It’s now commonly accepted that workplace diversity is intrinsically linked to business performance. Consequently, firms are boosting efforts to recruit talent from wider, deeper and traditionally overlooked talent pools. However, delivering diversity through recruitment is not a silver bullet.
Achieving greater representation can only be achieved through true and meaningful cultural change – and that cannot be the responsibility of internal hiring teams and external recruiters alone.
Despite the widespread realisation that boosting workplace diversity is not only the ‘right thing to do’, but also brings business benefits, there is no doubt that we are failing to harness the potential of the full spectrum of available talent. The McGregor-Smith Review, for example, suggests that utilising the full potential of black and minority ethnic (BAME) individuals can contribute £24 billion to the UK economy after a year, representing 1.3% of GDP. Elsewhere, a third (32%) of LGBT employees choose to hide their sexual orientation at work and only 9.7% of executive positions in the FTSE 100 companies are held by women. Clearly there is more to do.
However, taking steps to source diverse talent is fruitless unless the organisation promotes – and lives – a message that celebrates its commitment to supporting individuals from all walks of life.
Looking at financial services as an example, which has historically been the preserve of older, white, males, the pressure is on to increase representation through recruitment. And there is immense opportunity in this sector in terms of brand representation and how they present themselves to boost their EVP in the minds of diverse talent.
Today, there are great examples of financial institutions that are taking a holistic approach to reengineering not only employer brand, but also wider brand perception. Barclays LifeSkills, for example, is working to position the organisation as one that truly helps people. It’s a strong but subtle message that dovetails into recruitment-specific messaging, namely its ‘Bolder’ apprenticeship programme: an initiative designed to extend opportunities for apprenticeships across the organisation, specifically providing support for older adults wishing to get back into the workplace. A strategy that makes sense when you consider that, according to the Department of Work and Pensions, there are a million people aged between 50 and 64 who are not in employment, but state they are willing to, or would like to, work. What’s more, according to PwC’s Golden Age Index, bringing more people over the age of 55 into the workforce could also boost the UK economy by £80bn.
Barclays is a perfect example of how recruitment and wider culture must be aligned if businesses are to tap into alternative talent pools. Someone in their early 50s potentially has a 20-year-career ahead of them, yet, unless they have a structured support programme to on-board them, many may not even consider applying for the role, let alone reach their full potential.
In a similar vein, there are also some fantastic examples of organisations that are actively engaging with other specific groups - such as females returning to the workplace after a career break or ex-military personnel - by putting in place tailored programmes to not only recruit, but also embed, individuals.
A recent report from the Women and Work All Party Parliamentary Group, Women Returners, recommended that the government takes further steps to diversify the apprenticeships sector by specifying that a percentage of apprenticeships should be part-time or flexible. The government has since pledged £5 million to support women back to work or ‘returnships’ – returning professional internships – as a way of boosting the number of females in management and in industries where they are under-represented.

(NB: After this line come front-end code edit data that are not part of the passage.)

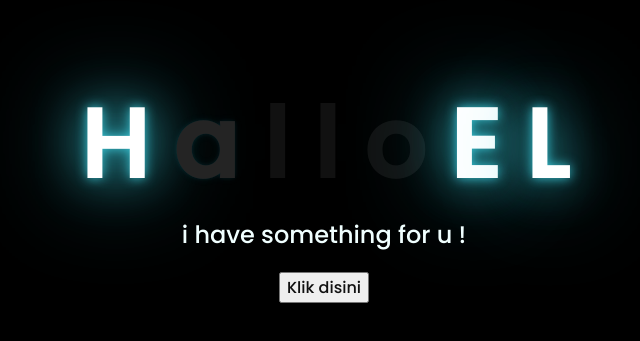
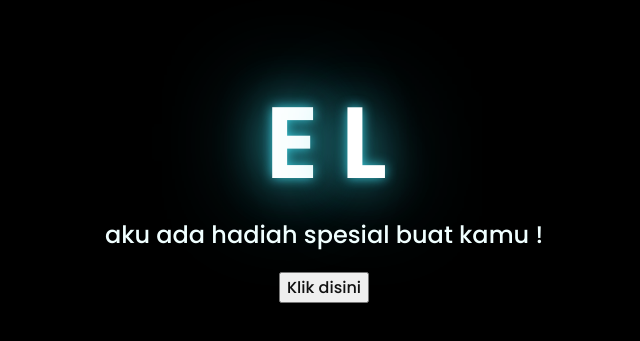
Before and after one commit to HornyFroogs/flowerrr, a plain HTML site: page index.html in a window 1280 px wide. Shown: the part 221-562 px from the top of the page, without its empty margins (324-964 px from the left). Drawn offline with Linux system fonts and the light colour scheme.

Commit message:
Update index.html

```diff
--- a/index.html
+++ b/index.html
@@ -11,11 +11,11 @@
 	<body>
 		<div class="greetings">
 			<!-- silahkan menambah kata sesuai keinginan dengan <span>text...</span -->
-			<span>H</span>
-			<span>a</span>
-			<span>l</span>
-			<span>l</span>
-			<span>o</span>
+			<span></span>
+			<span></span>
+			<span></span>
+			<span></span>
+			<span></span>
 			<span></span>
 			<span>E</span>
 			<span>L</span>
@@ -24,7 +24,7 @@
 
 		</div>
 		<div class="description">
-			<span>i have something for u !</span>
+			<span>aku ada hadiah spesial buat kamu !</span>
 		</div>
 		<div class="button">
 			<button>
```
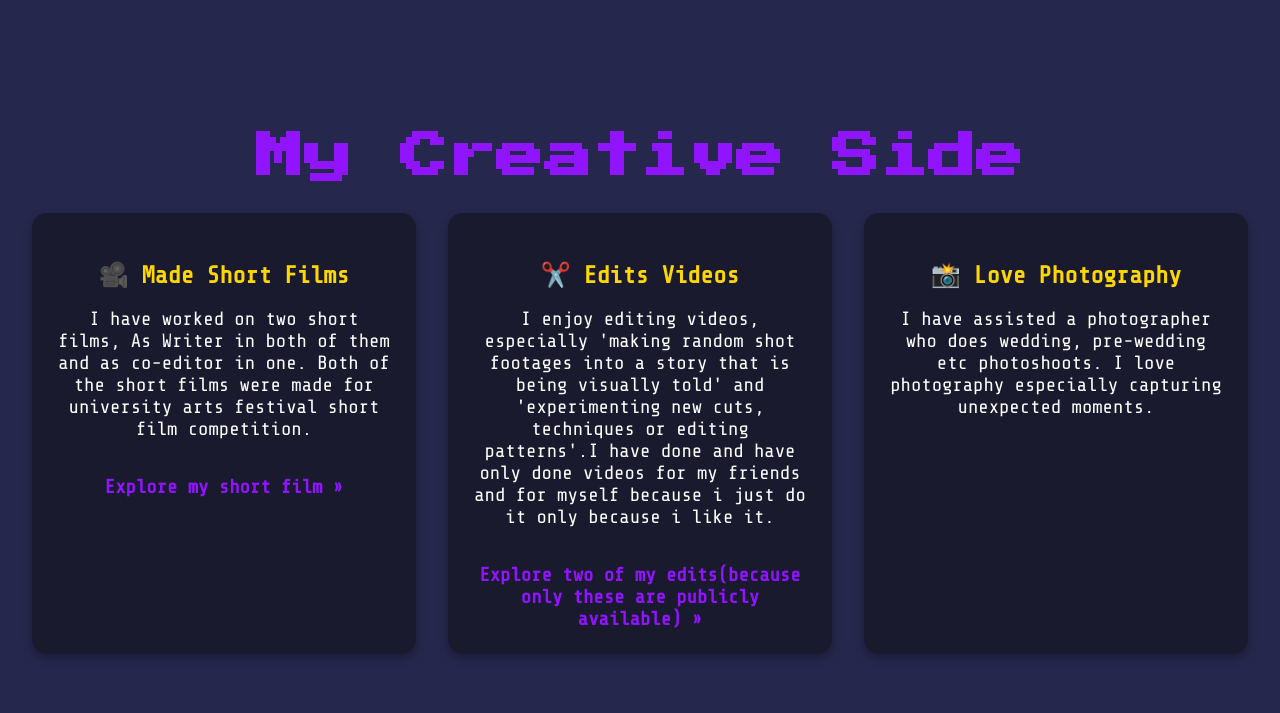
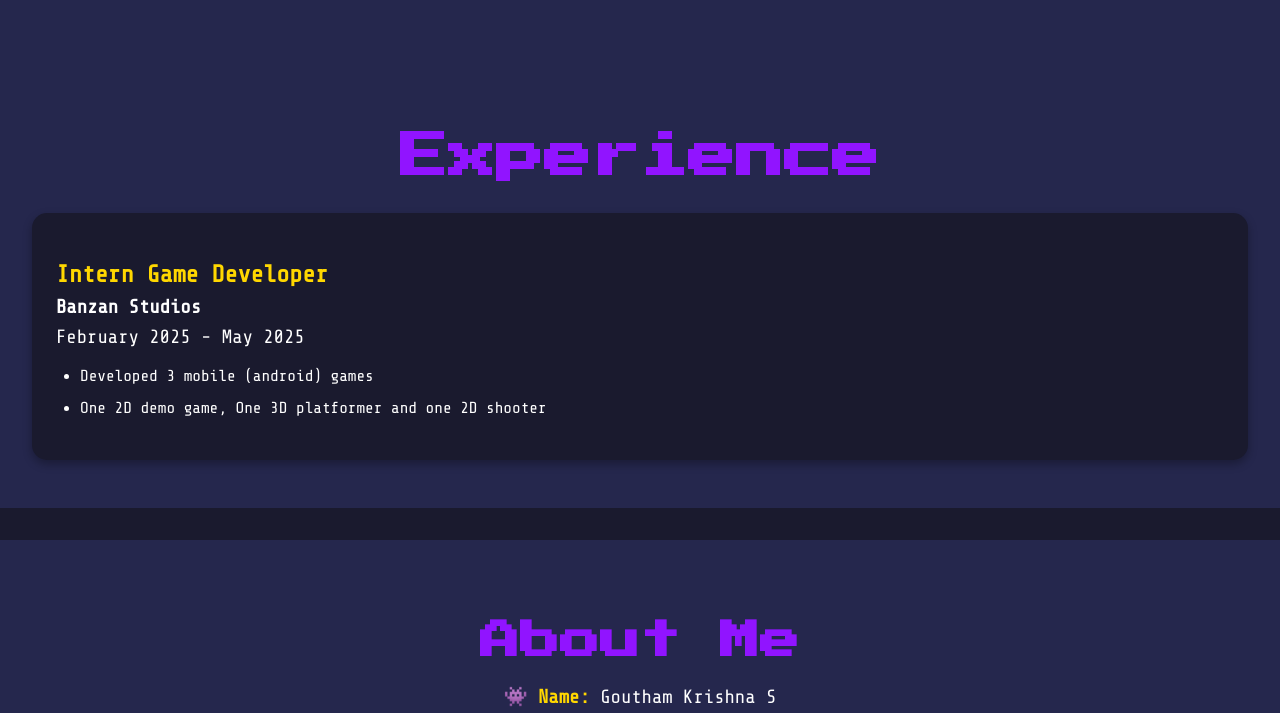
Before and after one commit to Gouthamthegamedesigner/Portfolio, a plain HTML site: page index.html in a window 1280 px wide. Shown: the part 2187-2900 px from the top of the page. Drawn offline with nearby package versions, Linux system fonts and the light colour scheme.

Commit message:
creative section commented

```diff
--- a/index.html
+++ b/index.html
@@ -308,20 +308,20 @@
             scroll-behavior: smooth;
         }
 
+        /*
 
-        /* My Creative Side Section */
         .creative-side {
-            background-color: #25274D; /* Background color */
-            color: #FFFFFF; /* Text color */
+            background-color: #25274D;
+            color: #FFFFFF;
             text-align: center;
             padding: 3rem 1rem;
-            font-family: 'Share Tech Mono', monospace; /* Consistent font */
+            font-family: 'Share Tech Mono', monospace;
         }
 
         .creative-side h2 {
             font-family: 'Press Start 2P', monospace;
             font-size: 3rem;
-            color: #9114FF; /* Accent color */
+            color: #9114FF;
             margin-bottom: 2rem;
         }
 
@@ -333,16 +333,16 @@
         }
 
         .creative-item {
-            background-color: #1A1A2E; /* Darker background for cards */
-            border-radius: 15px; /* Rounded corners */
+            background-color: #1A1A2E;
+            border-radius: 15px;
             padding: 1.5rem;
-            box-shadow: 0 4px 10px rgba(0, 0, 0, 0.3); /* Subtle shadow */
+            box-shadow: 0 4px 10px rgba(0, 0, 0, 0.3);
             transition: transform 0.3s, box-shadow 0.3s;
         }
 
         .creative-item h3 {
             font-size: 1.5rem;
-            color: #FFD700; /* Accent color */
+            color: #FFD700;
             margin-bottom: 1rem;
         }
 
@@ -352,11 +352,11 @@
         }
 
         .creative-item:hover {
-            transform: scale(1.05); /* Slight zoom on hover */
-            box-shadow: 0 6px 20px rgba(0, 0, 0, 0.4); /* Enhanced shadow */
+            transform: scale(1.05);
+            box-shadow: 0 6px 20px rgba(0, 0, 0, 0.4);
         }
 
-        /* Responsive Design */
+
         @media (max-width: 576px) {
             .creative-side h2 {
                 font-size: 2rem;
@@ -374,7 +374,7 @@
                 .creative-link {
             display: inline-block;
             margin-top: 1rem;
-            color: #9114FF; /* Link color */
+            color: #9114FF;
             font-size: 1.2rem;
             text-decoration: none;
             font-weight: bold;
@@ -382,10 +382,10 @@
         }
 
         .creative-link:hover {
-            color: #FFD700; /* Hover effect color */
+            color: #FFD700;
             text-decoration: underline;
         }
-
+*/
 
             /* Experience Section */
         .experience {
@@ -594,10 +594,11 @@
 
 
     <!-- My Creative Side Section -->
+<!--
     <section class="creative-side" id="creative-side">
         <h2>My Creative Side</h2>
         <div class="creative-items">
-            <!-- Short Film -->
+
         <div class="creative-item">
             <h3>🎥 Made Short Films</h3>
             <p>I have worked on two short films, As Writer in both of them and as co-editor in one. Both of the short films were made for university arts festival short film competition.</p>
@@ -605,20 +606,21 @@
         </div>
 
 
-            <!-- Video Editing -->
+
             <div class="creative-item">
                 <h3>✂️ Edits Videos</h3>
                 <p>I enjoy editing videos, especially 'making random shot footages into a story that is being visually told' and 'experimenting new cuts, techniques or editing patterns'.I have done and have only done videos for my friends and for myself because i just do it only because i like it.</p>
                 <a href="https://www.instagram.com/keedanus?igsh=MWl5aTZxbWhib25kOQ==" class="creative-link">Explore two of my edits(because only these are publicly available) &raquo;</a>
             </div>
 
-            <!-- Photography -->
+
             <div class="creative-item">
                 <h3>📸 Love Photography</h3>
                 <p>I have assisted a photographer who does wedding, pre-wedding etc photoshoots. I love photography especially capturing unexpected moments.</p>
             </div>
         </div>
     </section>
+    -->
 
 
         <!-- Experience Section -->
```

However, some organisations are already ahead of the curve when it comes to tapping into this valuable talent pool. PwC’s ‘Back to Business’ returnship programme, for example, aims to help bring senior professional women back into the workplace who have had a career break of more than two years. Deloitte also has a similar programme which brings on board talent on a part time or flexible basis, providing candidates have at least five years’ experience in professional services including a minimum of two years in a similar position to the role they wish to apply for.
Likewise, according to the Royal British Legion, working age veterans in the UK are nearly twice as likely to be unemployed as their civilian contemporaries, and organisations are increasingly realising the value of this talent pool. Indeed, Alexander Mann Solutions has been recognised for its work in supporting ex-service personnel into employment by the Defence Employer Recognition Scheme. The organisation has also signed the Armed Forces Covenant and directly employs a number of reservists, veterans, and military spouses and partners.
While the majority of organisations understand that they must tap into previously under-utilised talent pools, those who succeed in making their organisations more diverse are the ones which look beyond attraction and sourcing. Promoting messages of inclusivity is a wasted exercise unless there are specific measures in place to support individual groups. Recruitment and culture must come together for diversity to truly flourish.